This forced work has often been erroneously referred to as “voluntary,” even as detained immigrants have said in other lawsuits challenging the $1 wage that they were “threatened with solitary confinement and the loss of access to basic necessities, like food, clothing, products for personal hygiene, and phone calls to loved ones” if they refused to work. Detained immigrants have also said they have had no choice but to work, in order to purchase basic items from the commissary.
“After a two-and-a-half-week trial, the jury decided the multi-billion dollar company must pay all its workers Washington’s minimum wage of $13.69 or more,” Ferguson’s office said. “Now, it is up to U.S. District Court Judge Robert Bryan to determine how much GEO unfairly gained from its wage law violations spanning more than 15 years. The Attorney General’s Office is requesting that this payment reimburse detainee workers and Tacoma community members.”
The release said the latter is intended for “job seekers in the community surrounding the detention center who may have lost employment opportunities because of GEO’s practices.” In an ideal world, we’d move away from having to depend on private prisons locking up immigrants for the federal government in order to create jobs. Especially when it relates to a facility like NWIPC.
Just this year, the Environmental Protection Agency (EPA) warned GEO Group about a toxic chemical used to clean numerous surfaces and microwaves widely used by immigrants at the facility. The EPA had already found GEO Group violated the law by misusing toxic chemicals at another one of its sites in California. “Migrants who participated in the ‘volunteer’ work program were given HDQ Neutral in 32-ounce spray bottles and mop buckets, often without safety labels or instructions attached, without being required to wear the necessary protective equipment when handling the industrial pesticide,” Earthjustice said at the time. Notice that “volunteer” bs again.
Both California and Washington leaders have taken significant steps to end the use of for-profit prisons in their states. In the former, a law passed in 2019 was hailed as “a model for the rest of the nation.” GEO Group sued, of course, initially losing following an October 2020 ruling from a George W. Bush-appointed judge. However, a recent ruling from a panel of conservative judges has for now blocked the law. It’s unclear if that has yet been appealed. In Washington, a law signed into place earlier this year also phases out for-profit detention, including NWIPC. “Washington has not supported use of private prisons, and this bill continues that policy by prohibiting private detention facilities from operating in the state,” Gov. Jay Inslee said, according to the AP.
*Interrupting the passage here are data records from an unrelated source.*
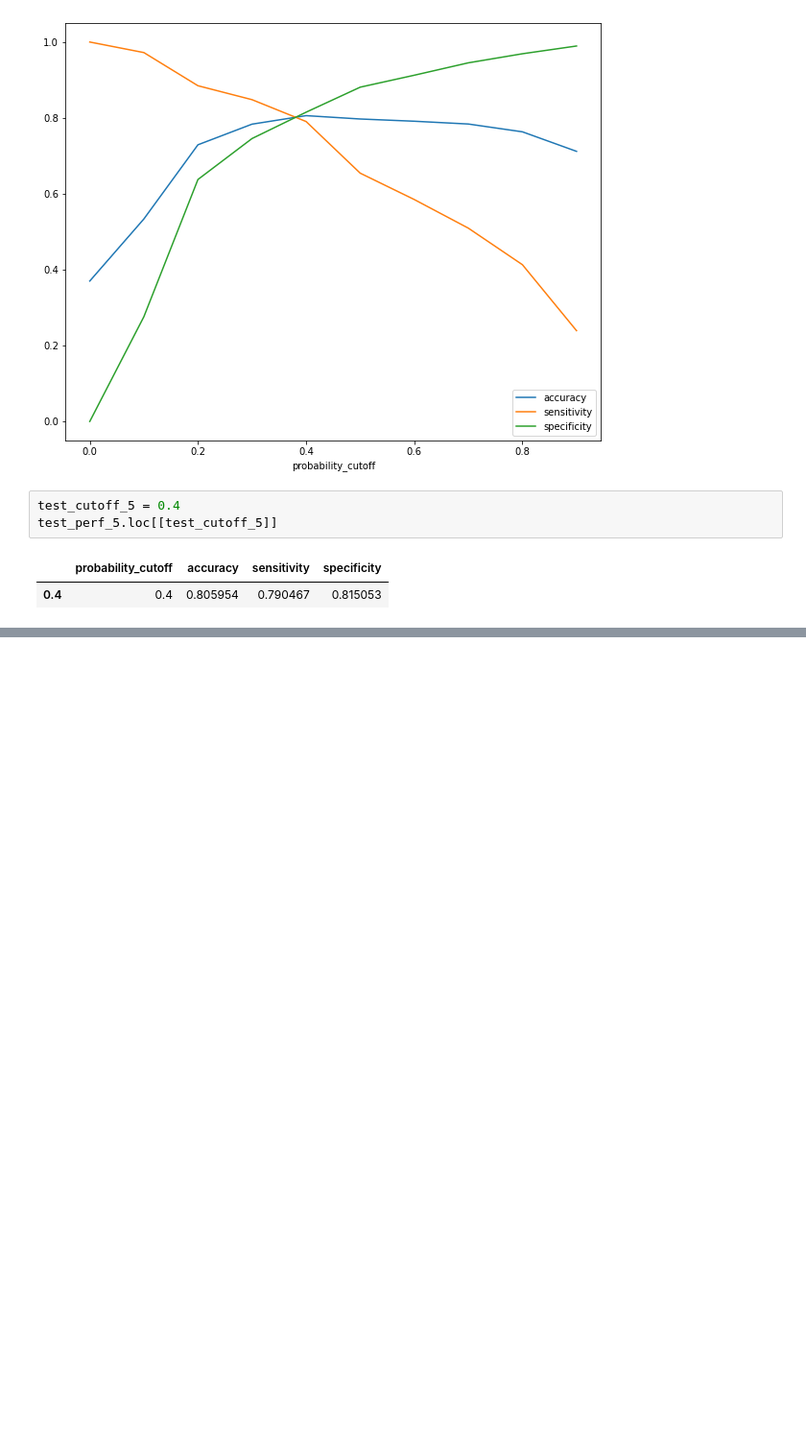
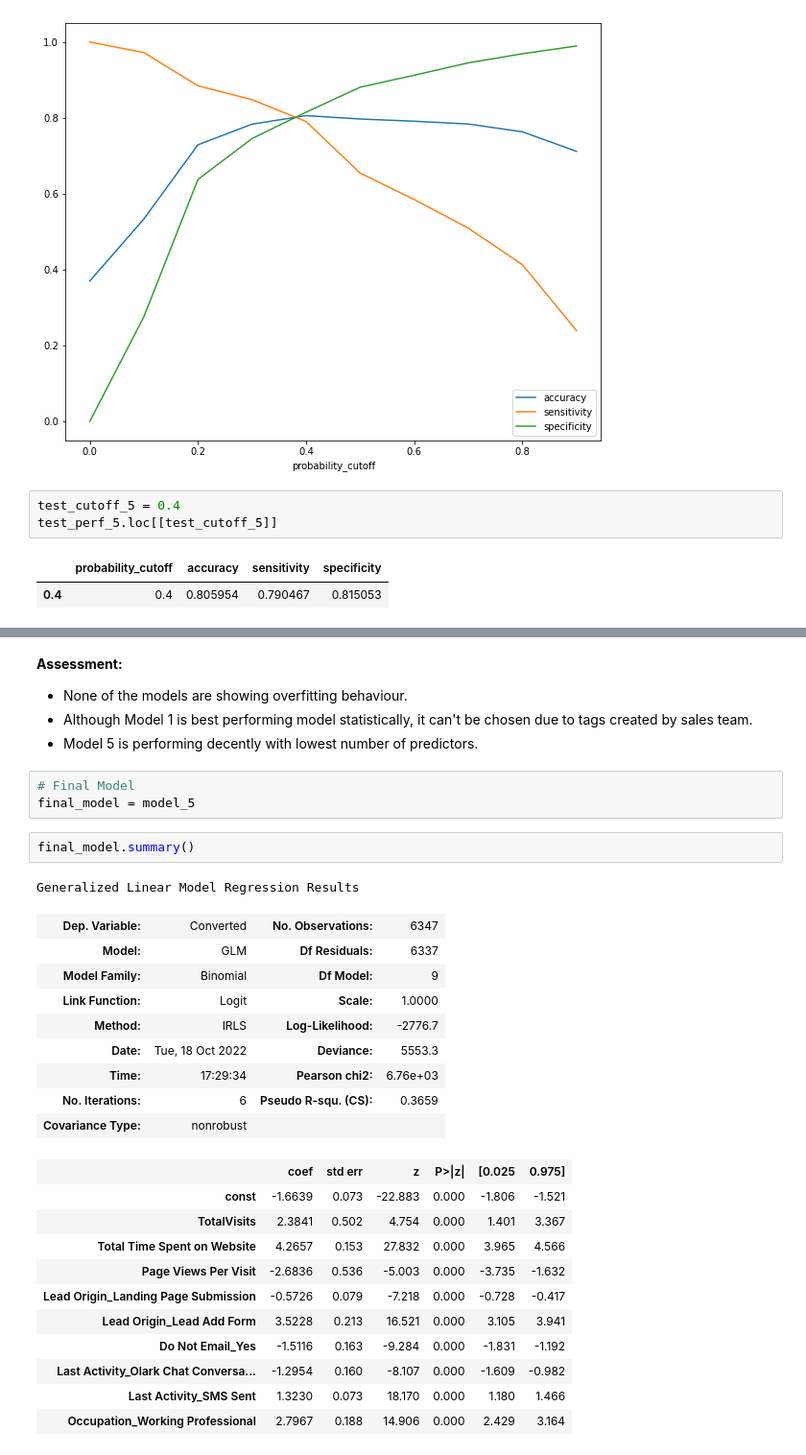
Before and after one commit to SachinShekhar/Lead-Scoring-Case-Study, a Jupyter notebook: Case Study.ipynb, the cells around one changed output, grey strips where cells are left out. Shown at 96% size. Cells and saved outputs as stored; diff of their text form; blank space fills up the shorter version.

Commit message:
Final Model (#12)

```diff
--- a/Case Study.ipynb
+++ b/Case Study.ipynb
@@ -2259,0 +2295,32 @@ test_perf_5.loc[[test_cutoff_5]]
+# %% [markdown]
+**Assessment:**
+- None of the models are showing overfitting behaviour.
+- Although Model 1 is best performing model statistically, it can't be chosen due to tags created by sales team.
+- Model 5 is performing decently with lowest number of predictors.
+# %%
+# Final Model
+final_model = model_5
+# %%
+final_model.summary()
+# %% [output]
+Generalized Linear Model Regression Results
+| Dep. Variable: | Converted | No. Observations: | 6347 |
+| Model: | GLM | Df Residuals: | 6337 |
+| Model Family: | Binomial | Df Model: | 9 |
+| Link Function: | Logit | Scale: | 1.0000 |
+| Method: | IRLS | Log-Likelihood: | -2776.7 |
+| Date: | Tue, 18 Oct 2022 | Deviance: | 5553.3 |
+| Time: | 17:29:34 | Pearson chi2: | 6.76e+03 |
+| No. Iterations: | 6 | Pseudo R-squ. (CS): | 0.3659 |
+| Covariance Type: | nonrobust |  |  |
+|  | coef | std err | z | P>|z| | [0.025 | 0.975] |
+| const | -1.6639 | 0.073 | -22.883 | 0.000 | -1.806 | -1.521 |
+| TotalVisits | 2.3841 | 0.502 | 4.754 | 0.000 | 1.401 | 3.367 |
+| Total Time Spent on Website | 4.2657 | 0.153 | 27.832 | 0.000 | 3.965 | 4.566 |
+| Page Views Per Visit | -2.6836 | 0.536 | -5.003 | 0.000 | -3.735 | -1.632 |
+| Lead Origin_Landing Page Submission | -0.5726 | 0.079 | -7.218 | 0.000 | -0.728 | -0.417 |
+| Lead Origin_Lead Add Form | 3.5228 | 0.213 | 16.521 | 0.000 | 3.105 | 3.941 |
+| Do Not Email_Yes | -1.5116 | 0.163 | -9.284 | 0.000 | -1.831 | -1.192 |
+| Last Activity_Olark Chat Conversa... | -1.2954 | 0.160 | -8.107 | 0.000 | -1.609 | -0.982 |
+| Last Activity_SMS Sent | 1.3230 | 0.073 | 18.170 | 0.000 | 1.180 | 1.466 |
+| Occupation_Working Professional | 2.7967 | 0.188 | 14.906 | 0.000 | 2.429 | 3.164 |
```
Also changed, not shown: parts of 24 cells of this notebook.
Private prisons should not exist—and in the meantime, these companies need to pay up for their abuses. “This multi-billion dollar corporation illegally exploited the people it detains to line its own pockets,” Ferguson said in the statement. “Today’s victory sends a clear message: Washington will not tolerate corporations that get rich violating the rights of the people.”